Ron Paul’s racist newsletters have officially become a full-blown political controversy. Yesterday, he walked out of an interview with CNN’s Gloria Borger after she pressed him on the issue:
The video speaks for itself; Paul has questions he needs to answer, and the media isn’t going to stop hounding him until he does.
One quick point to add, though. As USA Today points out, Paul’s ever-shifting story on the newsletters changed yet again during the Borger interview yesterday. The issue first came up back in 1996, when Paul was running for Congress. At the time, he defended the racist content published in one of his newsletters from 1992, insisting it was taken out of context. But on CNN yesterday, Paul told Borger that “I never read that stuff, I was probably aware of it 10 years after it was written.” Paul needs to be asked about this discrepancy in the timeline.
Also, today’s USA Today story reports that Paul claimed in 1996 his racist comments about black people were actually taken from a study by the National Center on Incarceration and Alternatives:
In 1996, Paul told the Dallas Morning News that his comment about black men in Washington came while writing about a 1992 study by the National Center on Incarceration and Alternatives, a criminal justice think tank in Virginia.
But back in 1996, when the Austin-American Statesman tried to track down this think tank, it was unable to find it:

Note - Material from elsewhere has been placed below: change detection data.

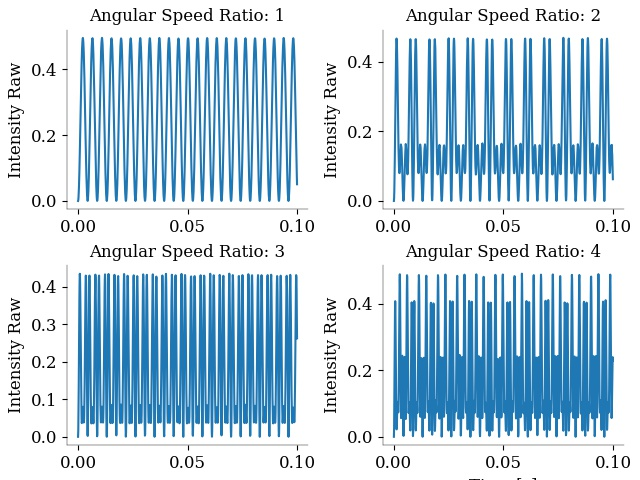
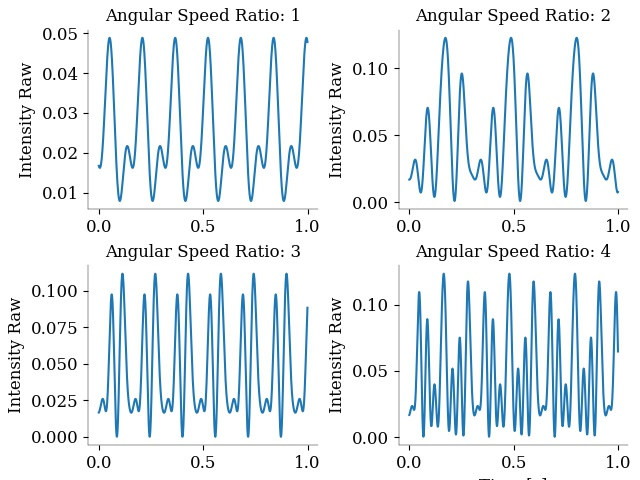
9th Edition: Structured some parts of code to make more readable.

diff --git a/muller_calculations.py b/muller_calculations.py
@@ -1,5 +1,9 @@
 from collections import defaultdict
+import matplotlib.pyplot as plt
 import numpy as np
+from tqdm import tqdm
+from numpy.linalg import inv
+from scipy import linalg
 
 
 class MullerOperators:
@@ -23,6 +27,26 @@ class MullerOperators:
         linear_polarizer = 0.5 * np.array(self.muller_matrix(self.pl_type))
 
         return linear_polarizer
+
+    def general_wave_plate(self):
+
+        gwp11 = np.cos(2*self.teta)**2 + (np.sin(2*self.teta)**2)*np.cos(self.sigma)
+        gwp12 = np.cos(2*self.teta)*np.sin(2*self.teta)*(1-np.cos(self.sigma))
+        gwp13 = np.sin(2*self.teta)*np.sin(self.sigma)
+
+        gwp21 = np.cos(2*self.teta)*np.sin(2*self.teta)*(1-np.cos(self.sigma))
+        gwp22 = np.sin(2*self.teta)**2 + (np.cos(2*self.teta)**2)*np.cos(self.sigma)
+        gwp23 = -np.cos(2*self.teta)*np.sin(self.sigma)
+
+        gwp31 = -np.sin(2*self.teta)*np.sin(self.sigma)
+        gwp32 = np.cos(2*self.teta)*np.sin(self.sigma)
+        gwp33 = np.cos(self.sigma)
+
+        gwp = np.array([[1, 0, 0, 0],
+                        [0, gwp11, gwp12, gwp13],
+                        [0, gwp21, gwp22, gwp23],
+                        [0, gwp31, gwp32, gwp33]], np.float64)
+        return gwp*0.5
 
     def rotation_matrix(self, sign) -> np.ndarray:
 
@@ -51,12 +75,22 @@ class MullerOperators:
         muller['LP_0'] = np.array([[1, 1, 0, 0],
                                    [1, 1, 0, 0],
                                    [0, 0, 0, 0],
-                                   [0, 0, 0, 0]], np.float64)
+                                   [0, 0, 0, 0]], np.float64)                     # Horizontal Linear Polarizer
 
-        muller['LP_90'] = np.array([[1, -1, 0, 0],
+        muller['LP_90'] = np.array([[1, -1, 0, 0],                                # Vertical Linear Polarizer
                                     [-1, 1, 0, 0],
                                     [0, 0, 0, 0],
                                     [0, 0, 0, 0]], np.float64)
+
+        muller['LP_-45'] = np.array([[1, 0, -1, 0],                               # -45 transmission Linear Polarizer
+                                     [0, 0, 0, 0],
+                                     [-1, 0, 1, 0],
+                                     [0, 0, 0, 0]], np.float64)
+
+        muller['LP_+45'] = np.array([[1, 0, 1, 0],                                # +45 transmission Linear Polarizer
+                                     [0, 0, 0, 0],
+                                     [1, 0, 1, 0],
+                                     [0, 0, 0, 0]], np.float64)
 
         # Additional elements should be added here to be used in the simulation
         muller['M_x'] = np.array([[1, 0, 0, 0],
@@ -88,11 +122,11 @@ def transfer_matrix(theta1: any,
     transform: Intensity of the light at CCD
     """
 
-    t_1 = MullerOperators(theta1, retardance1, 'LP_0')
-    w_1 = t_1.wave_plate()                                      # Wave plate transfer matrix at specified angle
+    t_1 = MullerOperators(theta1, retardance1, 'LP_+45')
+    w_1 = t_1.general_wave_plate()                                      # Wave plate transfer matrix at specified angle
     p_1 = t_1.linear_polarizer()                                # Linear polarizer transfer matrix at specified angle
-    t_2 = MullerOperators(theta2, retardance2, 'LP_90')
-    w_2 = t_2.wave_plate()                                      # Wave plate transfer matrix at specified angle
+    t_2 = MullerOperators(theta2, retardance2, 'LP_-45')
+    w_2 = t_2.general_wave_plate()                                      # Wave plate transfer matrix at specified angle
     p_2 = t_2.linear_polarizer()                                # Linear polarizer transfer matrix at specified angle
 
     s_out = p_2 @ w_2 @ w_1 @ p_1 @ incident
@@ -150,14 +184,14 @@ def run_simulation(t_experiment: float,
     theta1 = generate_rotation(t_array, omega_1, inverse=False)
     theta2 = generate_rotation(t_array, omega_2, inverse=False)
 
-    noise = np.random.normal(0, 0.001, len(theta1))
+    noise = np.random.normal(0, 0.000, len(theta1))
     theta1_n = theta1 + noise
     theta2_n = theta2 + noise
 
     for i, j in enumerate(t_array):                                              # This needs to be VECTORIZED later on
 
-        retardance1 = 133 + np.random.normal(0, 0.01, 1)
-        retardance2 = 71 + np.random.normal(0, 0.01, 1)
+        retardance1 = 133 + np.random.normal(0, 0.00, 1)
+        retardance2 = 71 + np.random.normal(0, 0.00, 1)
 
         ccd_s.append(transfer_matrix(theta1_n[i],
                                      theta2_n[i],
@@ -166,3 +200,196 @@ def run_simulation(t_experiment: float,
                                      s_0))                                       # This needs to be VECTORIZED later on
 
     return ccd_s, t_array
+
+
+def modulation_matrix(theta1: any,
+                      theta2: any,
+                      retardance1: any,
+                      retardance2: any) -> np.ndarray:
+    """
+    This function uses muller operations from the
+    class Muller_operators and imitates behavior of
+    the experimental optical setup. Incident light
+    is transformed through series of linear operators.
+
+    Parameters:
+    __________
+    angle1: rotation of the wave pallet 1
+    angle2: rotation of the wave pallet 2
+    incident: stoke vector of light emitted by laser
+
+    Return:
+    ______
+    transform: Intensity of the light at CCD
+    """
+
+    t_1 = MullerOperators(theta1, retardance1, 'LP_0')
+    w_1 = t_1.general_wave_plate()                                      # Wave plate transfer matrix at specified angle
+    p_1 = t_1.linear_polarizer()                                # Linear polarizer transfer matrix at specified angle
+    t_2 = MullerOperators(theta2, retardance2, 'LP_90')
+    w_2 = t_2.general_wave_plate()                                      # Wave plate transfer matrix at specified angle
+    p_2 = t_2.linear_polarizer()                                # Linear polarizer transfer matrix at specified angle
+    c = np.zeros((4, 4))
+
+    for k in range(0, 4):
+        for l in range(0, 4):
+            for j in range(0, 4):
+                c[k][l] += p_1[0][j]*w_1[j][k]*w_2[l][j]*p_2[j][0]
+
+    d = c
+    try:
+        inverse = np.linalg.inv(d)
+    except np.linalg.LinAlgError:
+        # print("Not Invertible")
+        return -1000
+    else:
+        # print("Invertible")
+        return np.linalg.norm(d, np.inf) * np.linalg.norm(np.linalg.inv(d), np.inf)
+
+
+def modulation_matrix2(theta1: any,
+                       theta2: any,
+                       retardance1: any,
+                       retardance2: any) -> np.ndarray:
+    """
+    This function uses muller operations from the
+    class Muller_operators and imitates behavior of
+    the experimental optical setup. Incident light
+    is transformed through series of linear operators.
+
+    Parameters:
+    __________
+    angle1: rotation of the wave pallet 1
+    angle2: rotation of the wave pallet 2
+    incident: stoke vector of light emitted by laser
+
+    Return:
+    ______
+    transform: Intensity of the light at CCD
+    """
+
+    t_1 = MullerOperators(theta1, retardance1, 'LP_-45')
+    w_1 = t_1.general_wave_plate()  # Wave plate transfer matrix at specified angle
+    p_1 = t_1.linear_polarizer()  # Linear polarizer transfer matrix at specified angle
+    t_2 = MullerOperators(theta2, retardance2, 'LP_+45')
+    w_2 = t_2.general_wave_plate()  # Wave plate transfer matrix at specified angle
+    p_2 = t_2.linear_polarizer()  # Linear polarizer transfer matrix at specified angle
+
+    s_in = [1, 0, 0, 0]
+    g = w_1 @ p_1
+    a = p_2 @ w_1
+    g_t = np.transpose(g)
+    p = np.kron(g_t, a)
+    try:
+        inverse = np.linalg.inv(p)
+    except np.linalg.LinAlgError:
+        # print("Not Invertible")
+        return -100
+    else:
+        print("Invertible")
+        return np.linalg.norm(p, np.inf)*np.linalg.norm(np.linalg.inv(p), np.inf)
+
+
+def modulation_matrix3(theta1: any,
+                       theta2: any,
+                       retardance1: any,
+                       retardance2: any) -> np.ndarray:
+    """
+    This function uses muller operations from the
+    class Muller_operators and imitates behavior of
+    the experimental optical setup. Incident light
+    is transformed through series of linear operators.
+
+    Parameters:
+    __________
+    angle1: rotation of the wave pallet 1
+    angle2: rotation of the wave pallet 2
+    incident: stoke vector of light emitted by laser
+
+    Return:
+    ______
+    transform:
+    """
+
+    c = np.zeros((4, 4))
+# ______________________________________________________________________________________________________________________
+
+    c[0][0] = 1
+
+    c[0][1] = np.cos(2*theta1)**2 + np.cos(retardance1)*np.sin(2*theta1)**2
+
+    c[0][2] = np.cos(2*theta1)*np.sin(2*theta1) - np.cos(retardance1)*np.cos(2*theta1)*np.sin(2*retardance1)
+
+    c[0][3] = np.sin(retardance1)*np.sin(2*theta1)
+
+# ______________________________________________________________________________________________________________________
+
+    c[1][0] = -(np.cos(2*theta2)**2 - np.cos(retardance2)*np.sin(2*theta2)**2)
+
+    c[1][1] = -(np.cos(2*theta2)**2 - np.cos(retardance2)*np.sin(2*theta2)**2) * \
+               (np.cos(2*theta1)**2 + np.cos(retardance1)*np.sin(2*theta1)**2)
+
+    c[1][2] = -(np.cos(2*theta2)**2 - np.cos(retardance2)*np.sin(2*theta2)**2) * \
+               (np.cos(2*theta1)*np.sin(2*theta1) - np.cos(retardance1)*np.cos(2*theta1)*np.sin(2*retardance1))
+
+    c[1][3] = -(np.sin(retardance1)*np.sin(2*theta1)) * \
+               (np.cos(2*theta2)**2 - np.cos(retardance2)*np.sin(2*theta2)**2)
+
+# ______________________________________________________________________________________________________________________
+
+    c[2][0] = np.cos(retardance2)*np.cos(2*theta2)*np.sin(2*theta2) - np.cos(2*theta2)*np.sin(2*theta2)
+
+    c[2][1] = -(np.cos(2*theta1)**2 + np.cos(retardance1)*np.sin(2*theta1)**2) *\
+               (np.cos(2*theta2)*np.sin(2*theta2) - np.cos(retardance2)*np.cos(2*theta2)*np.sin(2*theta2))
+
+    c[2][2] = -(np.cos(2*theta2)*np.sin(2*theta2) - np.cos(retardance2)*np.cos(2*theta2)*np.sin(2*theta2)) * \
+               (np.cos(2*theta1)*np.sin(2*theta1) - np.cos(retardance2)*np.cos(2*theta1)*np.sin(2*theta1))
+
+    c[2][3] = -(np.sin(retardance1)*np.sin(2*theta1)) * \
+               (np.cos(2*theta2)*np.sin(2*theta2) - np.cos(retardance2)*np.cos(2*theta2)*np.sin(2*retardance2))
+
+# ______________________________________________________________________________________________________________________
+
+    c[3][0] = np.sin(retardance2)*np.sin(2*theta2)
+
+    c[3][1] = np.sin(retardance2)*np.sin(2*theta2)*(np.cos(2*theta1)**2 + np.cos(retardance1)*np.sin(2*theta1)**2)
+
+    c[3][2] = (np.sin(retardance2)*np.sin(2*theta2)) * \
+              (np.cos(2*theta1)*np.sin(2*theta1) - np.cos(retardance1)*np.cos(2*theta1)*np.sin(2*theta1))
+
+    c[3][3] = np.sin(retardance1)*np.sin(2*theta1)*np.sin(retardance2)*np.sin(2*theta2)
+
+# ______________________________________________________________________________________________________________________
+    c_t = np.transpose(c)
+    g = c @ c_t
+    # g_1 = inv(g)
+    # r = c_t @ g_1
+    # np.linalg.det(c_t @ c)
+    # sum(np.square(np.diagonal(c_t @ c)))
+    d = c
+    try:
+        inverse = np.linalg.inv(d)
+    except np.linalg.LinAlgError:
+        # print("Not Invertible")
+        return -100
+    else:
+        # print("Invertible")
+        return np.linalg.norm(d, np.inf) * np.linalg.norm(np.linalg.inv(d), np.inf)
+
+
+theta_1 = np.linspace(0, 180, 200)
+theta_2 = np.linspace(0, 180, 200)
+X, Y = np.meshgrid(theta_1, theta_2)
+z = np.zeros((len(theta_1), len(theta_2)))
+
+for i, x in (enumerate(theta_1)):
+    for j, y in enumerate(theta_2):
+        # print(np.square(modulation_matrix(x, y, 171, 73)))
+        # z[i][j] = np.sqrt(sum(sum(np.square(modulation_matrix2(x, y, 171, 73)))))
+        z[i][j] = (modulation_matrix2(x, y, 126, 126))
+
+
+# contours = plt.contour(X, Y, z, 3, colors='black')
+# plt.clabel(contours, inline=True, fontsize=8)
+plt.contourf(z)
+plt.show()

diff --git a/simulation_parameters.py b/simulation_parameters.py
@@ -8,8 +8,8 @@ def extract_parameters():
 
     # 1. Time Variables
     # _________________
-    t_experiment = .1                                                      # Duration of simulation [seconds]
-    sampling_rate = 100000                                                  # CCD [frames/second] or 1/s_r [Hz]
+    t_experiment = 1                                                      # Duration of simulation [seconds]
+    sampling_rate = 1000                                                  # CCD [frames/second] or 1/s_r [Hz]
     # 2. Incoming light properties
     # ____________________________
     s_0 = [1, 0, 0, 0]                                                    # Incident light in a stoke vector form
@@ -19,7 +19,7 @@ def extract_parameters():
     retardance_wp_2 = 71                                                  # Phase shift induced by optics (wave plate)
     # 4. Characteristics of optical setup (active elements)
     # ______________________________________________________
-    omega_1 = 360                                                         # Angular speed of wave plate [deg/second]
+    omega_1 = 10                                                         # Angular speed of wave plate [deg/second]
     omega_2 = 15                                                          # Angular speed of wave plate [deg/second]
     # 5. Additional Parameters to add later on
     # ______________________________________________________

diff --git a/main.py b/main.py
@@ -18,7 +18,7 @@ for i in tqdm(ratios):
 
 
 for i in ratios:
-    plt.plot(t, store_results[i] + 0.5*i)
+    plt.plot(t, store_results[i] + 0.125*i)
 
 plt.show()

Paul’s spokesman, Michael Sullivan, said Paul’s comments about black men in Washington was based on a 1992 study by the National Center on Incarceration and Alternatives, a think tank in the Washington area. A search for the center, however, proved fruitless. No organization with that name is registered in Washington or its suburbs.
A Nexis search for the “National Center on Incarceration and Alternatives” turns up eight articles, all on the Ron Paul newsletter controversy from 1996 and later. Which raises the questions: Did this think tank ever exist? Or was it manufactured by the Paul campaign?